Directly benefitting from today’s decision are auto companies and workers which export to China, including Chrysler, which has a Jeep plant in Toledo; and Honda, which has an Acura plant in Marysville. In 2013, the U.S. auto industry employed more than 838,000 workers and produced about $37 billion in economic output. Just in Ohio, one in every eight jobs is connected to the auto industry; one in every six cars produced in the United States is made in the state; and 80 of its 88 counties are home to an auto manufacturing facility. 

Brown and Portman continue to support Ohio’s manufacturers and the jobs they support. This is the second time that the senators fought together—and succeeded—in urging the USTR to initiate a WTO challenge against illegal Chinese trade practices. The first was a case involving Chinese hoarding of rare earth materials, tungsten, and molybdenum. In September 2011, Brown and Portman urged the USTR to take action. In March 2012, the Administration answered the senators’ call and challenged China, in cooperation with the European Union (EU) and Japan. And in March 2014, WTO ruled against China and in favor of Ohio’s manufacturers.
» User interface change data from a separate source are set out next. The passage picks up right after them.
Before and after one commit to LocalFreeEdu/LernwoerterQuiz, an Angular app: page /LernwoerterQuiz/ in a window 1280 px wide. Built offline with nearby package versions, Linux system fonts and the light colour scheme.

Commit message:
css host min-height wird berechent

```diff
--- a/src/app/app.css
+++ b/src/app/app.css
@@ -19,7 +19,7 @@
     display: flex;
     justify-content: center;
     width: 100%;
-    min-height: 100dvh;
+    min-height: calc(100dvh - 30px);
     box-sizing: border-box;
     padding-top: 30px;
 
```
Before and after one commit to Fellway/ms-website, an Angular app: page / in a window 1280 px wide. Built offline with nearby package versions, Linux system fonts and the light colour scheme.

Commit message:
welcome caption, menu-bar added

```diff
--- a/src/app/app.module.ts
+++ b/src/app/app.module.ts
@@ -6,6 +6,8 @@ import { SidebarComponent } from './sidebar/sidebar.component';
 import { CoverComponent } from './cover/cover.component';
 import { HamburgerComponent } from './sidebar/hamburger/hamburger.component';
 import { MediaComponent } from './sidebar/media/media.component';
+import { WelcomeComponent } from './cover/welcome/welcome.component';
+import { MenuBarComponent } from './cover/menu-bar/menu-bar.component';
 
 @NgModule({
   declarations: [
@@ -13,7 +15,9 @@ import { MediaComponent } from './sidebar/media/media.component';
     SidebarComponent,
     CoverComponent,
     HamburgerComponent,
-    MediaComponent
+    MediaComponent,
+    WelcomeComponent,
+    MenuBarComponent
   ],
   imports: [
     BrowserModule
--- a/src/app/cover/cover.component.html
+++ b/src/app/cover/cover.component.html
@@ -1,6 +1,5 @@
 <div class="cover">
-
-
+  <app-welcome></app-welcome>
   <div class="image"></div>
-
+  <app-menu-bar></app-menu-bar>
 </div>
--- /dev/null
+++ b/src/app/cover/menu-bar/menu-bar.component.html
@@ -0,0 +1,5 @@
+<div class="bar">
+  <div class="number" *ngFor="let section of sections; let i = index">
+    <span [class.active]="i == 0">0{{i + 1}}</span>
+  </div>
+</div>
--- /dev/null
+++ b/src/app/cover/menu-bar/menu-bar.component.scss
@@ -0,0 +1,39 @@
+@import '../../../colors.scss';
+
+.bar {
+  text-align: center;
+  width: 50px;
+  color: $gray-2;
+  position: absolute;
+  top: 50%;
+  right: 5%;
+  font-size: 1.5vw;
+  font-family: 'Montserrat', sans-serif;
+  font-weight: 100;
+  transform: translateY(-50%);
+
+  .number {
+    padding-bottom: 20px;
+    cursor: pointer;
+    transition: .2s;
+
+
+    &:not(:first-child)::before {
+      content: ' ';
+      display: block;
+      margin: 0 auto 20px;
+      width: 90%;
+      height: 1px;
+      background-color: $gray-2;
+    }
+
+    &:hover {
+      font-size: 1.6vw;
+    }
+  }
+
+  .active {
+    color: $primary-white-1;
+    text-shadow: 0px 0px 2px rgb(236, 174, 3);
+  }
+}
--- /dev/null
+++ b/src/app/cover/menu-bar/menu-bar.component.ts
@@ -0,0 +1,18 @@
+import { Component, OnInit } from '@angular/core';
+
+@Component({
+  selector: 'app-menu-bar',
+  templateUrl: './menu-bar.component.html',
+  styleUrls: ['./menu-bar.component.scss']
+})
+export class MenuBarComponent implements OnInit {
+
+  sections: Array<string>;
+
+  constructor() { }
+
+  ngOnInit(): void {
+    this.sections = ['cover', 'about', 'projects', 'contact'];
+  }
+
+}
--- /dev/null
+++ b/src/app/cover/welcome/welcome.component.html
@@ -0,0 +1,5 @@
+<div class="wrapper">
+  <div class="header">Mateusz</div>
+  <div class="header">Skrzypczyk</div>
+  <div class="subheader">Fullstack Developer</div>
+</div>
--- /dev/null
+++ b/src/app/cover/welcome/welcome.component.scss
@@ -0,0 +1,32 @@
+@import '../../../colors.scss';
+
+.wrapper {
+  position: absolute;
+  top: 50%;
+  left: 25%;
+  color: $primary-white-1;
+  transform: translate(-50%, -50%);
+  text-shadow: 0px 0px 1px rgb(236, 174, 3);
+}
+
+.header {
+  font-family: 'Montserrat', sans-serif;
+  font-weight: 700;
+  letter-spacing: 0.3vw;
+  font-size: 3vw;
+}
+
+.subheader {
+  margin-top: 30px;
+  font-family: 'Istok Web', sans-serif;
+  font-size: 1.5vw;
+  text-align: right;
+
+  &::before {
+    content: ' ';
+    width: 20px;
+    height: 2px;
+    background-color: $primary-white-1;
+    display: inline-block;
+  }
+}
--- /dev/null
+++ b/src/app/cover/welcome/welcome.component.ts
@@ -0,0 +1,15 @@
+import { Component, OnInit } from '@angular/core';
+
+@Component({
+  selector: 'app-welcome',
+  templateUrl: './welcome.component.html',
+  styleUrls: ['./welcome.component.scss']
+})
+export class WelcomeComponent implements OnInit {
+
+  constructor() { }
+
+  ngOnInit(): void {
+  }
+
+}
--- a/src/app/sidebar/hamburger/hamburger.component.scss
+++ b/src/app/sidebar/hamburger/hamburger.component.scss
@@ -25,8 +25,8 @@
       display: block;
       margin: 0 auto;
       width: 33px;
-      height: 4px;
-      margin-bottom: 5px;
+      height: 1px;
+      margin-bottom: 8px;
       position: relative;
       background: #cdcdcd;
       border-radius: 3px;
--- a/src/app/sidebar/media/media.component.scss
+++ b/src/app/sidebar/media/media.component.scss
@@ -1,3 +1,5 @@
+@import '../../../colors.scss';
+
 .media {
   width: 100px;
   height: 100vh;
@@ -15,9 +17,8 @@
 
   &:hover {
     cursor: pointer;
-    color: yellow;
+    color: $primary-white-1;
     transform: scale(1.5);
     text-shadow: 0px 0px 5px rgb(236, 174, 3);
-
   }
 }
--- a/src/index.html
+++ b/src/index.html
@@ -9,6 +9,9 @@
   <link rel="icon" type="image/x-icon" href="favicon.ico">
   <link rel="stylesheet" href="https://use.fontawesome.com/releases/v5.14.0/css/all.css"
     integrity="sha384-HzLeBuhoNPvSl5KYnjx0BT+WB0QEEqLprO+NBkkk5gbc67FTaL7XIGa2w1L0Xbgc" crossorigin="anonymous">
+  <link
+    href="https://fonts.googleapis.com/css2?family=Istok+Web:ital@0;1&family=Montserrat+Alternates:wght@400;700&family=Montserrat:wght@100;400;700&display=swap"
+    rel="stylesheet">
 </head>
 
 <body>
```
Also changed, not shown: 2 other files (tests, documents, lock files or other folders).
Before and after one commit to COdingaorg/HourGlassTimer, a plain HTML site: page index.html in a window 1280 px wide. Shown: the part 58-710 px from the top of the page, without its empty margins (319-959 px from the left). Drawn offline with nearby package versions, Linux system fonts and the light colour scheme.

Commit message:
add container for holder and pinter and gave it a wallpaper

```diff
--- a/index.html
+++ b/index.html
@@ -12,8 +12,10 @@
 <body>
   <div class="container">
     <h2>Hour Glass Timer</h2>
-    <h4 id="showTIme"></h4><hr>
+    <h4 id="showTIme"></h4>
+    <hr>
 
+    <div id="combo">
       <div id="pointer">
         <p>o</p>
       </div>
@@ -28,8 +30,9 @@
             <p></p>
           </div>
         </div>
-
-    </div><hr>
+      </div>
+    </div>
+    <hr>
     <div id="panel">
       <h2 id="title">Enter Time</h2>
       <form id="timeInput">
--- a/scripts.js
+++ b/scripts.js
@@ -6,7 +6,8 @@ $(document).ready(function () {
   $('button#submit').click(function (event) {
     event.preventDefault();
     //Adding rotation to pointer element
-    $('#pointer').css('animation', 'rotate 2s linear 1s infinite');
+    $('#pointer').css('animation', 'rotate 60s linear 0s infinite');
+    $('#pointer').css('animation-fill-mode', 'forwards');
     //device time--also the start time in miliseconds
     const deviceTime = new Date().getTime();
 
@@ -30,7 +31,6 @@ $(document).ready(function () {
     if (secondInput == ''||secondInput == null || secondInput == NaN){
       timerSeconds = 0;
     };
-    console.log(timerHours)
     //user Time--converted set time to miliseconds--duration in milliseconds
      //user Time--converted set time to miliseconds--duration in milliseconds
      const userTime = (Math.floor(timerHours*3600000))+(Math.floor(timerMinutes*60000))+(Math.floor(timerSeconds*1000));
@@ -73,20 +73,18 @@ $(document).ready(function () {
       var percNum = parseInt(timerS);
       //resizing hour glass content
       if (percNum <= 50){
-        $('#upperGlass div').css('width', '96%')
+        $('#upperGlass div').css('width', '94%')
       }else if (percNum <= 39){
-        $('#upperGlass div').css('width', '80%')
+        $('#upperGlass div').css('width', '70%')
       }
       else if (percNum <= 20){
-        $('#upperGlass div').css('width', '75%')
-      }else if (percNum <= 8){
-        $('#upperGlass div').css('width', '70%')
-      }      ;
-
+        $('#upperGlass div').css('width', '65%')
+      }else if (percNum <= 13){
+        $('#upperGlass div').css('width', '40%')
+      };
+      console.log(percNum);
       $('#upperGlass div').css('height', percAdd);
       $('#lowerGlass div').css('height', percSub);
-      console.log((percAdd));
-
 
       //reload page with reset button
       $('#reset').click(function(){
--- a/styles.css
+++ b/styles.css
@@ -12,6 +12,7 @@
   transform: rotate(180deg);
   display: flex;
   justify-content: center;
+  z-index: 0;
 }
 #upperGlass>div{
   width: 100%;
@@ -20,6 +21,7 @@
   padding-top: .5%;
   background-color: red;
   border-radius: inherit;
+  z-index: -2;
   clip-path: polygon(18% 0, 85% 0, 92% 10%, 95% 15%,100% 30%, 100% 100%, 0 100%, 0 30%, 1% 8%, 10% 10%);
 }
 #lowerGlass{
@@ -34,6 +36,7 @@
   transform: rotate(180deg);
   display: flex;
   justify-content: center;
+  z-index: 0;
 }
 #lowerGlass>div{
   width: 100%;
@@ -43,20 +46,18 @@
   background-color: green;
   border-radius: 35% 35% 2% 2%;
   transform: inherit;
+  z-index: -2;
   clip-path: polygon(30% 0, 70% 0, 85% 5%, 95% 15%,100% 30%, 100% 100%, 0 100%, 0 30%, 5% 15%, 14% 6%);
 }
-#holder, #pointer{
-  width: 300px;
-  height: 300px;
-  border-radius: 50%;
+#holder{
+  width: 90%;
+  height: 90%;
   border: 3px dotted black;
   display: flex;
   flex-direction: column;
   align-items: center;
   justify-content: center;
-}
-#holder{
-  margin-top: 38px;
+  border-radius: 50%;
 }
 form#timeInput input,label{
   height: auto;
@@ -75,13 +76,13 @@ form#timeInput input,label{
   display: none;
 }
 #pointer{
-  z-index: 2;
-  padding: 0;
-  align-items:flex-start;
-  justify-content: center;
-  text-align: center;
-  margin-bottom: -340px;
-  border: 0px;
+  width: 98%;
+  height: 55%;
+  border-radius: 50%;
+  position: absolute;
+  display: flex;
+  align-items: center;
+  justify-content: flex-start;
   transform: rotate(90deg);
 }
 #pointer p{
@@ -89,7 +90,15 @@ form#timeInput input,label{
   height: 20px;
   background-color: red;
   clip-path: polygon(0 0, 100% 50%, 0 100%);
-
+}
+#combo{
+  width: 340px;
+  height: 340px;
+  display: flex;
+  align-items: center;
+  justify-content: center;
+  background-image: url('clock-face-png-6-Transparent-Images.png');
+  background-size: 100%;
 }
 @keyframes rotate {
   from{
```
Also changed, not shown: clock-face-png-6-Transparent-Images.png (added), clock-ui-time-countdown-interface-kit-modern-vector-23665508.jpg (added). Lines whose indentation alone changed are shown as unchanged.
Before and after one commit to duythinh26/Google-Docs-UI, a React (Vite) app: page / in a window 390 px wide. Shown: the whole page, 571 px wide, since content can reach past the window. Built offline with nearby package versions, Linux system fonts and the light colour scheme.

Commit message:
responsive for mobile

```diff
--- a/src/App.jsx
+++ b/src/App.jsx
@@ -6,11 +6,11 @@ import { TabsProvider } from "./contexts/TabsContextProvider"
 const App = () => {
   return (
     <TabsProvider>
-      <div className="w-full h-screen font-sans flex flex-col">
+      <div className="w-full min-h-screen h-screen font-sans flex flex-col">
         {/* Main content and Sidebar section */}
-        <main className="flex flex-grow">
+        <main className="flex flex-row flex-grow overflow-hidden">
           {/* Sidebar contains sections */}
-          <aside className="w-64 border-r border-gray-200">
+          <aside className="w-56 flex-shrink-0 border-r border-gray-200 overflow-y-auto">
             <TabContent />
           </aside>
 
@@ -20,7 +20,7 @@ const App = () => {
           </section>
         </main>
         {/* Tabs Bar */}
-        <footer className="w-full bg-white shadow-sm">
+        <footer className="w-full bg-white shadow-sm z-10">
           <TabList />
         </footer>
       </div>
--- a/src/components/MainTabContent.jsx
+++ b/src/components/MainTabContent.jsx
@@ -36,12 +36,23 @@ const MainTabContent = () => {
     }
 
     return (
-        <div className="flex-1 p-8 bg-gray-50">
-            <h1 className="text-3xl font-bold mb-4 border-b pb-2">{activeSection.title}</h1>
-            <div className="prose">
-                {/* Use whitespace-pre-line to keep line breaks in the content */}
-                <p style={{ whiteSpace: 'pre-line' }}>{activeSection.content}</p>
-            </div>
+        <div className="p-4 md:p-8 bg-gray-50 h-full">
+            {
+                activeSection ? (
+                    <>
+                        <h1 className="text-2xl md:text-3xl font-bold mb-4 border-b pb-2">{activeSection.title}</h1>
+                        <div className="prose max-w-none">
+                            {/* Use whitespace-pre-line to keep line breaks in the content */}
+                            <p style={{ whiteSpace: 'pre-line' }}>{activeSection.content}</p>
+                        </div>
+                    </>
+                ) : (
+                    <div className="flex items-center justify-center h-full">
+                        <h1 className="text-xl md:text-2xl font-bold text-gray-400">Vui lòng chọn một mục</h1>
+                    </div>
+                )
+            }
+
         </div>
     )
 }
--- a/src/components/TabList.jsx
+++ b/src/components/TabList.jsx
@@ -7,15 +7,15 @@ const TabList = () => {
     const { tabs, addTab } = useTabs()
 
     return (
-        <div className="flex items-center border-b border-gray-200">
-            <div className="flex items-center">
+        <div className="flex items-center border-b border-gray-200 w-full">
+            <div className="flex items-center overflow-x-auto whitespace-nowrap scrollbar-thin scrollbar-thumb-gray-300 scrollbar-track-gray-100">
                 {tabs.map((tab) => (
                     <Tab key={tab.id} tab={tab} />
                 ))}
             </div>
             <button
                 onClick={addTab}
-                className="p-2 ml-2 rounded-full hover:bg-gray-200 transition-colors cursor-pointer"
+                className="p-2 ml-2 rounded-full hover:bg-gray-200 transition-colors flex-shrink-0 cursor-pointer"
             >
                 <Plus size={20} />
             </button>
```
In 2011, Brown authored and Portman voted for the Currency Exchange Rate Oversight Reform Act, bipartisan legislation which would use U.S. trade law to counter the economic harm to U.S. manufacturers—especially those in the auto industry—caused by currency manipulation and provide consequences for countries that fail to adopt appropriate policies to eliminate currency misalignment.  

Brown’s and Portman’s 2011 letter to then USTR Ron Kirk can be read in its entirety and below:

Dear Ambassador Kirk,

We are troubled by China’s recent announcement that it will impose new antidumping duties on American automobiles entering China. This unfounded decision by the Chinese government appears to lack justification and merit, especially given that China already imposes high tariffs and taxes on U.S. automobiles, severely limiting American auto sales in China.

Further, as we recognize the ten year anniversary of China’s entry into World Trade Organization (WTO) this week, we are particularly concerned that China is taking this step, which could violate China’s WTO commitments.

This decision to impose additional tariffs on U.S. automobiles has a direct impact on Ohio exports and jobs in our state. Ohio is a powerhouse automobile and auto supplier manufacturer, exporting thousands of Ohio-manufactured vehicles every year to consumers around the world.

Unfortunately, this is not our only area of concern with China’s trade policies. We continue to be concerned by intellectual property violations in China, the Chinese government’s continued support for thousands of state-owned enterprises, the persistent problem of trans-shipment and mislabeling of products coming from China that evade U.S. customs duties, and the hoarding of rare earth minerals, among other areas. Additionally, we believe that China is manipulating their currency to the detriment of American workers and exporters.

We recognize China’s vital role as a U.S. export market. In fact, over $2.2 billion of Ohio goods were exported to China last year, making it Ohio’s third largest export destination. We understand China’s emergent role in the global marketplace, but China must compete fairly and play by the rules.

We ask you to closely review the new Chinese tariffs and to use all available tools to address this important issue.

Thank you for your attention to this matter.